This album seems custom-made for late night bull sessions, waiting for the sun to come up over a frigid winter landscape. It seems oddly ragged, like a half-finished thought left hanging in conversation. The first track, “Death Defying”, sets the tone for the rest of the album with a tuneful vocal set over a crisp electro breakbeat. It almost reminds me of something you might expect to hear imported from a Nordic country—its got the same kind of frigid intricacy that artists like Royksopp, Frost and Ralph Myerz have made their stock in trade. “To My Head” is the most obviously “Britpop” track here, sounding very much like a lost B-side from one of Ian Brown’s post-Stone Roses projects or even a particularly grungy remix of a Robbie Williams single.
The rest of the album, however, is nowhere near as demonstrative. “Blueberry” is a strange little ballad built atop a series of fuzzy synth echoes. “Time” is an extremely reserved instrumental that could have just as easily been released on an Information Society album circa 1988. The album picks up a bit with “Falling Star”, which places a muted hard house beat under Hunt’s lackadaisical romantic lullaby. As with many things on this album, the dichotomy creates an oddly disassociating effect, like listening to two different songs by two different artists. The contrast creates thematic friction.

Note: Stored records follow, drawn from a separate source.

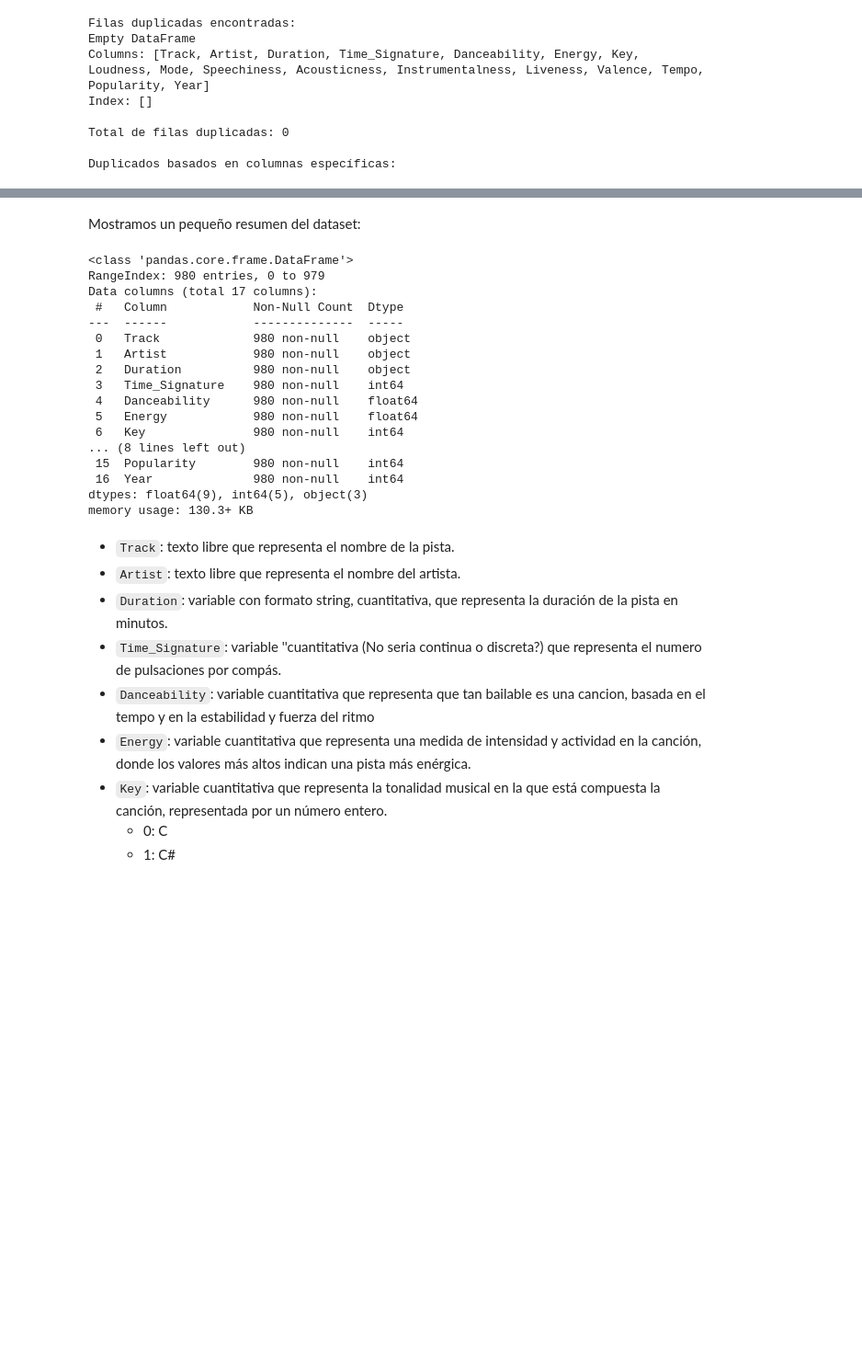
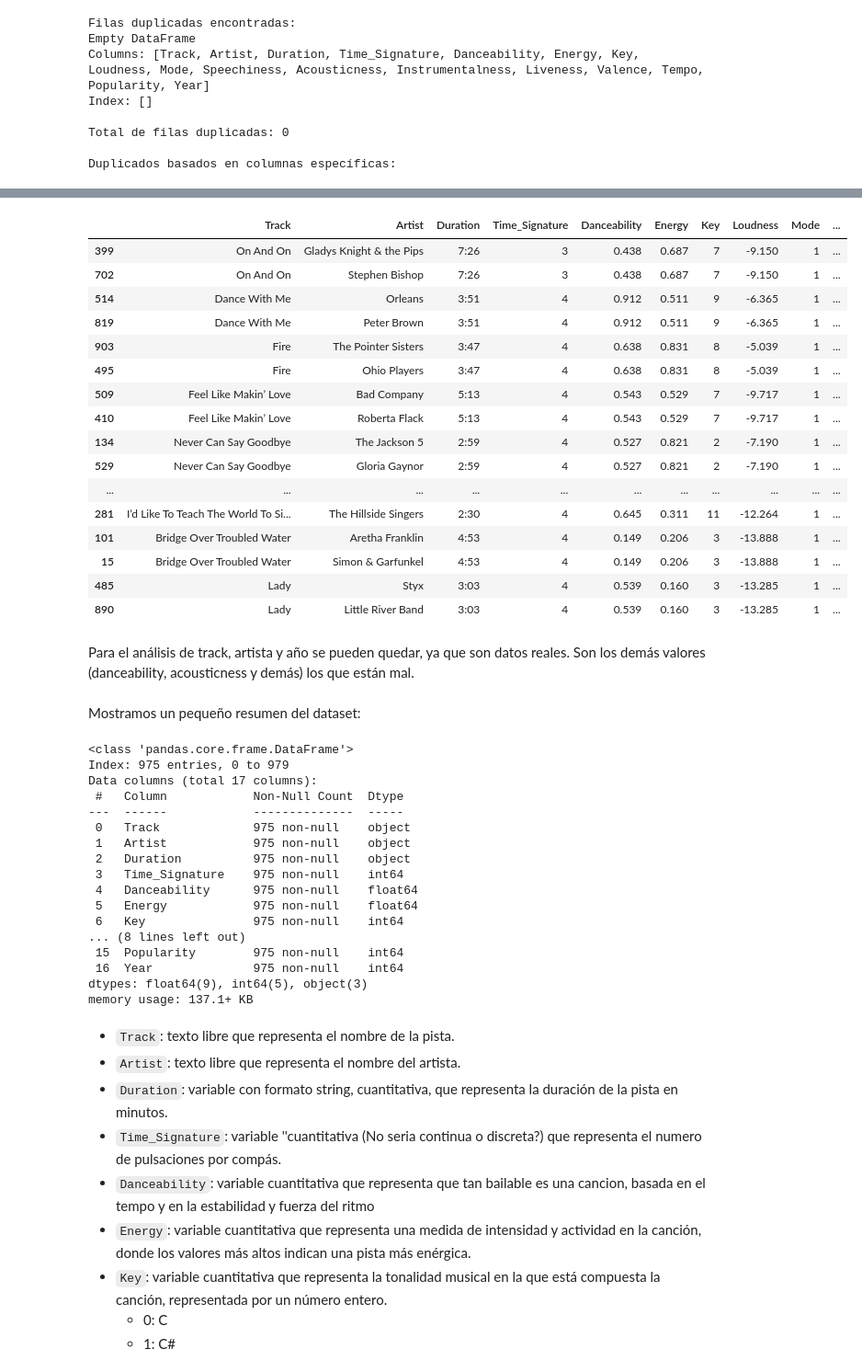
Before and after one commit to iroumec/TPE-FCD, a Jupyter notebook: Notebook.ipynb, the cells around one changed output, grey strips where cells are left out. Shown at 92% size. Drawn from its saved outputs; the diff is of its cells as text; code cells hidden in the pictures; blank space fills up the shorter version.

````diff
--- a/Notebook.ipynb
+++ b/Notebook.ipynb
@@ -64,25 +86,53 @@ Duplicados basados en columnas específicas:
+# %%
+# 3. Ver duplicados en base a columnas específicas (ejemplo: 'columna1' y 'columna2')
+# Modifica las columnas según sea necesario
+duplicados_por_columnas = copy_dataset.duplicated(subset=["Track"], keep=False)
+filas_duplicadas_columnas = copy_dataset[duplicados_por_columnas]
+filas_duplicadas_columnas = filas_duplicadas_columnas.sort_values("Acousticness")
+
+filas_duplicadas_columnas
+# %% [output]
+|  | Track | Artist | Duration | Time_Signature | Danceability | Energy | Key | Loudness | Mode | ... |
+| 399 | On And On | Gladys Knight & the Pips | 7:26 | 3 | 0.438 | 0.687 | 7 | -9.150 | 1 | ... |
+| 702 | On And On | Stephen Bishop | 7:26 | 3 | 0.438 | 0.687 | 7 | -9.150 | 1 | ... |
+| 514 | Dance With Me | Orleans | 3:51 | 4 | 0.912 | 0.511 | 9 | -6.365 | 1 | ... |
+| 819 | Dance With Me | Peter Brown | 3:51 | 4 | 0.912 | 0.511 | 9 | -6.365 | 1 | ... |
+| 903 | Fire | The Pointer Sisters | 3:47 | 4 | 0.638 | 0.831 | 8 | -5.039 | 1 | ... |
+| 495 | Fire | Ohio Players | 3:47 | 4 | 0.638 | 0.831 | 8 | -5.039 | 1 | ... |
+| 509 | Feel Like Makin’ Love | Bad Company | 5:13 | 4 | 0.543 | 0.529 | 7 | -9.717 | 1 | ... |
+| 410 | Feel Like Makin’ Love | Roberta Flack | 5:13 | 4 | 0.543 | 0.529 | 7 | -9.717 | 1 | ... |
+| 134 | Never Can Say Goodbye | The Jackson 5 | 2:59 | 4 | 0.527 | 0.821 | 2 | -7.190 | 1 | ... |
+| 529 | Never Can Say Goodbye | Gloria Gaynor | 2:59 | 4 | 0.527 | 0.821 | 2 | -7.190 | 1 | ... |
+| ... | ... | ... | ... | ... | ... | ... | ... | ... | ... | ... |
+| 281 | I’d Like To Teach The World To Si... | The Hillside Singers | 2:30 | 4 | 0.645 | 0.311 | 11 | -12.264 | 1 | ... |
+| 101 | Bridge Over Troubled Water | Aretha Franklin | 4:53 | 4 | 0.149 | 0.206 | 3 | -13.888 | 1 | ... |
+| 15 | Bridge Over Troubled Water | Simon & Garfunkel | 4:53 | 4 | 0.149 | 0.206 | 3 | -13.888 | 1 | ... |
+| 485 | Lady | Styx | 3:03 | 4 | 0.539 | 0.160 | 3 | -13.285 | 1 | ... |
+| 890 | Lady | Little River Band | 3:03 | 4 | 0.539 | 0.160 | 3 | -13.285 | 1 | ... |
+# %% [markdown]
+Para el análisis de track, artista y año se pueden quedar, ya que son datos reales. Son los demás valores (danceability, acousticness y demás) los que están mal.
 # %% [markdown]
 Mostramos un pequeño resumen del dataset:
 # %%
-raw_dataset.info()
+copy_dataset.info()
 # %% [output]
 <class 'pandas.core.frame.DataFrame'>
-RangeIndex: 980 entries, 0 to 979
+Index: 975 entries, 0 to 979
 Data columns (total 17 columns):
  #   Column            Non-Null Count  Dtype
 ---  ------            --------------  -----
- 0   Track             980 non-null    object
- 1   Artist            980 non-null    object
- 2   Duration          980 non-null    object
- 3   Time_Signature    980 non-null    int64
- 4   Danceability      980 non-null    float64
- 5   Energy            980 non-null    float64
- 6   Key               980 non-null    int64
+ 0   Track             975 non-null    object
+ 1   Artist            975 non-null    object
+ 2   Duration          975 non-null    object
+ 3   Time_Signature    975 non-null    int64
+ 4   Danceability      975 non-null    float64
+ 5   Energy            975 non-null    float64
+ 6   Key               975 non-null    int64
 ... (8 lines left out)
- 15  Popularity        980 non-null    int64
- 16  Year              980 non-null    int64
+ 15  Popularity        975 non-null    int64
+ 16  Year              975 non-null    int64
 dtypes: float64(9), int64(5), object(3)
-memory usage: 130.3+ KB
+memory usage: 137.1+ KB
 # %% [markdown]
 - ```Track```: texto libre que representa el nombre de la pista.
 - ```Artist```: texto libre que representa el nombre del artista.
````
Also changed, not shown: parts of 22 cells of this notebook, 3 other files.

I still can’t really say if Mayonnaise is a bad album or a good album. Sometimes that kind of ambivalence is an obvious cue that the album in question just isn’t very good: but regardless of my confusion, the album remains rather interesting, albeit in a uniquely depressing manner. I don’t know if I’d want to listen to it very often—because its more than a little bit glum—but it is an interesting experiment that yields odd dividends.